The first hobos were  byproduct of The Civil War.  At the war’s bloody end, an estimated 300,000 men were without work and took to the rails and boats to find jobs to feed themselves.  We often think of “migrant workers” as Mexican or Latin Americans when, in fact, most of our ancestors were migrant workers, coming by boat or train, and even on foot, to find more opportunity.

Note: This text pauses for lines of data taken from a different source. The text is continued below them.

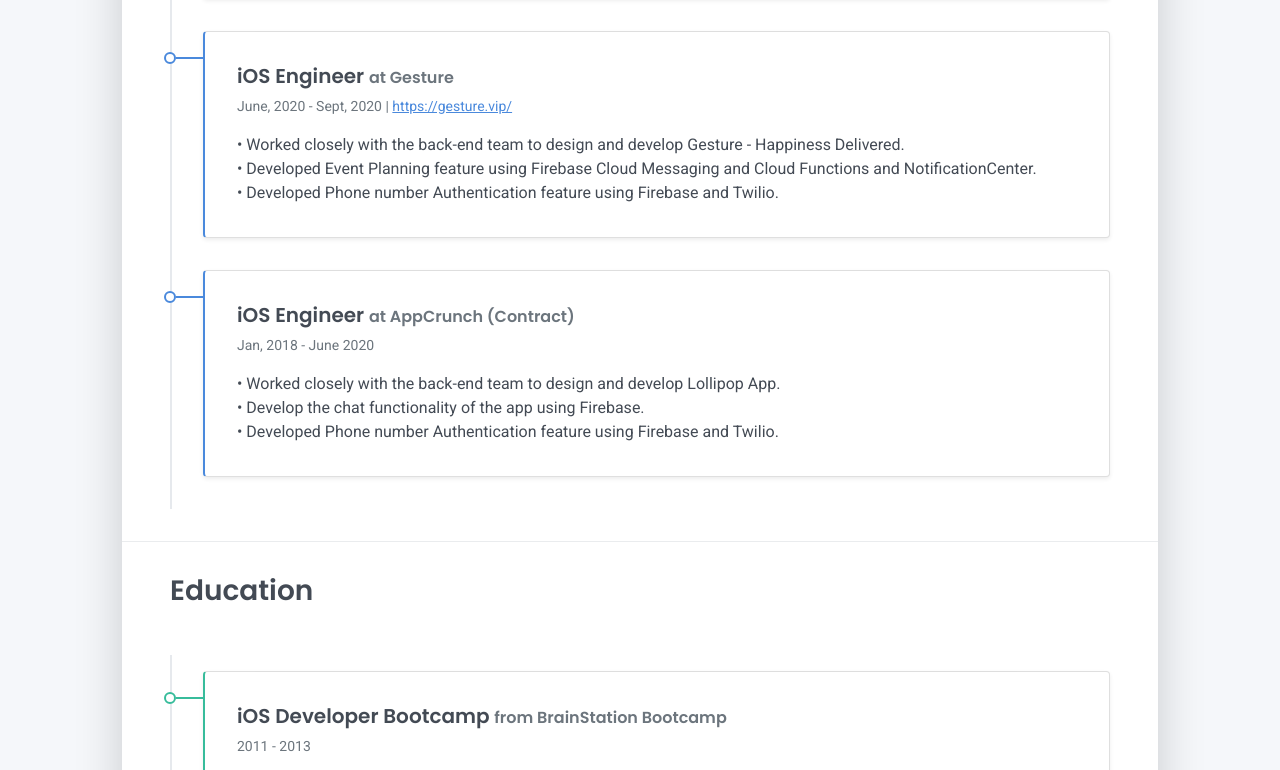
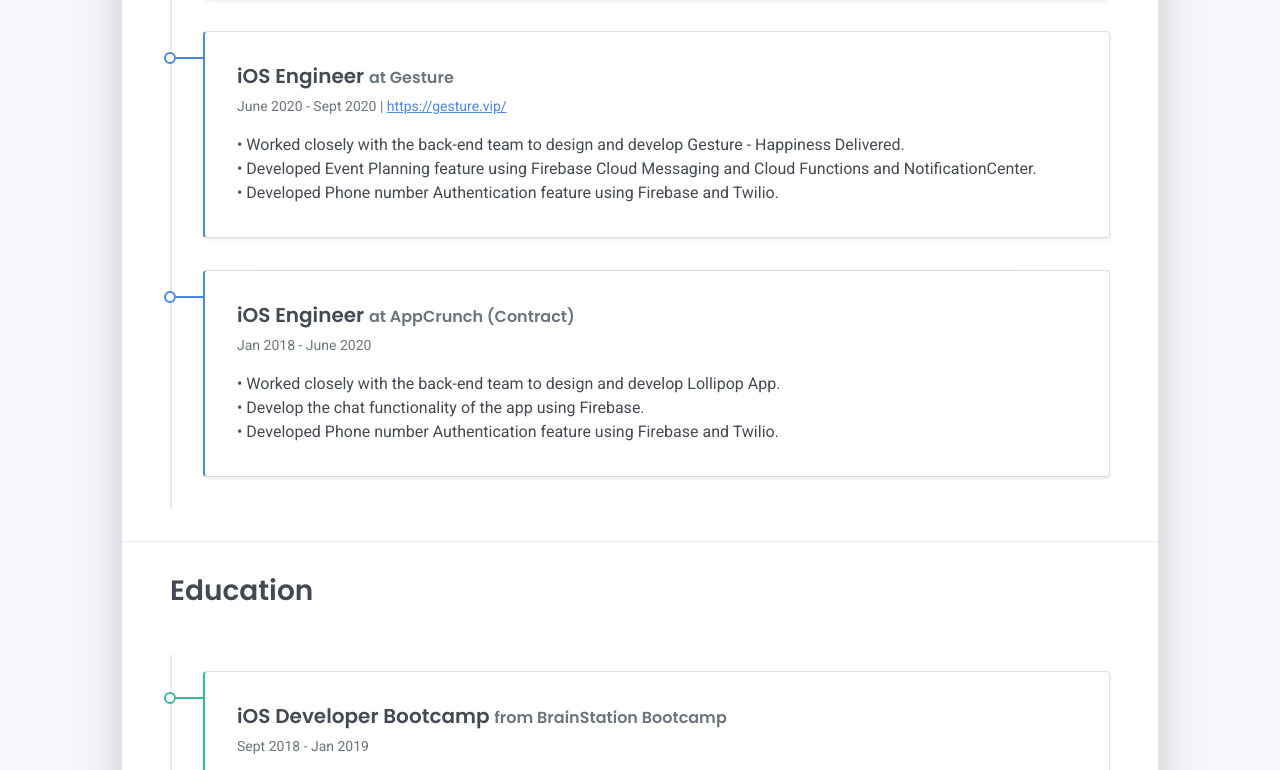
Before and after one commit to SerxhioGugo/serxhiogugo.github.io, a plain HTML site: page index.html in a window 1280 px wide. Shown: the part 1570-2340 px from the top of the page. Drawn offline with Linux system fonts and the light colour scheme.

Commit message:
fixed a few dates

```diff
--- a/index.html
+++ b/index.html
@@ -123,7 +123,7 @@
       <div class="timeline-card timeline-card-primary card shadow-sm">
         <div class="card-body">
           <div class="h5 mb-1">iOS Engineer <span class="text-muted h6">at Gesture</span></div>
-          <div class="text-muted text-small mb-2">June, 2020 - Sept, 2020 | <a href="https://gesture.vip/" target="_blank">https://gesture.vip/</a></div>
+          <div class="text-muted text-small mb-2">June 2020 - Sept 2020 | <a href="https://gesture.vip/" target="_blank">https://gesture.vip/</a></div>
           <div> • Worked closely with the back-end team to design and develop Gesture - Happiness Delivered.</div>
           <div> • Developed Event Planning feature using Firebase Cloud Messaging and Cloud Functions and NotificationCenter.</div>
           <div> • Developed Phone number Authentication feature using Firebase and Twilio.</div>
@@ -132,7 +132,7 @@
       <div class="timeline-card timeline-card-primary card shadow-sm">
         <div class="card-body">
           <div class="h5 mb-1">iOS Engineer <span class="text-muted h6">at AppCrunch (Contract)</span></div>
-          <div class="text-muted text-small mb-2">Jan, 2018 - June 2020</div>
+          <div class="text-muted text-small mb-2">Jan 2018 - June 2020</div>
           <div> • Worked closely with the back-end team to design and develop Lollipop App.</div>
           <div> • Develop the chat functionality of the app using Firebase.</div>
           <div> • Developed Phone number Authentication feature using Firebase and Twilio.</div>
@@ -148,7 +148,7 @@
       <div class="timeline-card timeline-card-success card shadow-sm">
         <div class="card-body">
           <div class="h5 mb-1">iOS Developer Bootcamp <span class="text-muted h6">from BrainStation Bootcamp</span></div>
-          <div class="text-muted text-small mb-2">2011 - 2013</div>
+          <div class="text-muted text-small mb-2">Sept 2018 - Jan 2019</div>
           <div> • Completed an intensive 4-month project-based iOS Development curriculum designed by engineers from Facebook, Microsoft, Spotify, and Google. Topics included: Swift, iOS SDK, REST API’s, Persistence, Git, tech principles, culture.</div>
           <div> • Graduated from a highly competitive software engineering program whose graduates have been hired at leading companies</div>
         </div>
```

A movie I saw recently (and was in) kind of summed this up.  In Steven Conrad’s wonderful, The Promotion, an eager-beaver assistant store manager, played by Sean William Scott, and a Canadian goofball, played by John C. Reilly, are competeing for the same job as manager of a new grocery store.  They undercut and connive in order to best one another for the postion.  At one point, they are sitting together, somewhat contrite over the lengths they went to in order to get this job, and Reilly looks at his co-worker and says, “We’re all just out here, trying to get some food.”   It’s that simple. . .and it’s that complicated.  What we will do in order to keep eating isn not always our better selves. It is a lesson so old, it feels new.  In this economy, we hear the echoes of hungry people from The Civil War, The Great Depression and The Dust Bowl.  Of course, we are not enduring anything like these events, but we are seeing hungry people in our cities and towns.  And in America, this is shameful.

%d bloggers like this: